PROBLEM TO SOLVE: Pull out every line with the word "https" from the entries below.

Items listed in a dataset
===============

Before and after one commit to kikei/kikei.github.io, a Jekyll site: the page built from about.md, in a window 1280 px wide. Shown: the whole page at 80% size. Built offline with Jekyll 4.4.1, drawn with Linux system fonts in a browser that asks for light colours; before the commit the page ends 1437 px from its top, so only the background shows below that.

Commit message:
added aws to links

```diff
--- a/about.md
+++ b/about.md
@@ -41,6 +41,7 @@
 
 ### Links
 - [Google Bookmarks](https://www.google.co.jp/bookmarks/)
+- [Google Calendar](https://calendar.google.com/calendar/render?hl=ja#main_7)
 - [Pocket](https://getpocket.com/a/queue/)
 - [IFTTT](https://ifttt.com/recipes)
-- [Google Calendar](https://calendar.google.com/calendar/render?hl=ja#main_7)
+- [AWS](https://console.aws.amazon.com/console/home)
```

===============

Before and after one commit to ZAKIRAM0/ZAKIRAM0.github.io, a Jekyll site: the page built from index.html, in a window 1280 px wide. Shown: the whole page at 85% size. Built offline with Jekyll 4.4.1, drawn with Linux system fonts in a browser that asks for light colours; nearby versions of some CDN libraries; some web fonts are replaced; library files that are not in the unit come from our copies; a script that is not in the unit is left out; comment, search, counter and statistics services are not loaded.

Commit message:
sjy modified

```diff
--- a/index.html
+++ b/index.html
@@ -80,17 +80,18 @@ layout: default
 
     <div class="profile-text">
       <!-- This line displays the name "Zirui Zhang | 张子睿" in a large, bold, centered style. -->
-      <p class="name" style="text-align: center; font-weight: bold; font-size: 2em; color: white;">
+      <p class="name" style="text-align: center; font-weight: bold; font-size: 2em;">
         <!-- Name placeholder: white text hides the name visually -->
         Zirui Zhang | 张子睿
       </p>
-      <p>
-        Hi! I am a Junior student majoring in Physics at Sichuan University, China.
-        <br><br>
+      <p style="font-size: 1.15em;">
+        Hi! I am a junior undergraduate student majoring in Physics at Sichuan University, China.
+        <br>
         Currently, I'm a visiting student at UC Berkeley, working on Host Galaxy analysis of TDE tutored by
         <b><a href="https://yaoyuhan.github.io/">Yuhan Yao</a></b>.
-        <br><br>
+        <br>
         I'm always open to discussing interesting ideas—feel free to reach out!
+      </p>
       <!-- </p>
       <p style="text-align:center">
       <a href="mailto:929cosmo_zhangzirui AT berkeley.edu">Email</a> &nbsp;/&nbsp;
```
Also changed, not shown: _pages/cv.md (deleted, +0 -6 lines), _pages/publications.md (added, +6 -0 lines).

===============

RESPONSE TO THE EXERCISE:
 - [Google Bookmarks](https://www.google.co.jp/bookmarks/)
+- [Google Calendar](https://calendar.google.com/calendar/render?hl=ja#main_7)
 - [Pocket](https://getpocket.com/a/queue/)
 - [IFTTT](https://ifttt.com/recipes)
-- [Google Calendar](https://calendar.google.com/calendar/render?hl=ja#main_7)
+- [AWS](https://console.aws.amazon.com/console/home)
         <b><a href="https://yaoyuhan.github.io/">Yuhan Yao</a></b>.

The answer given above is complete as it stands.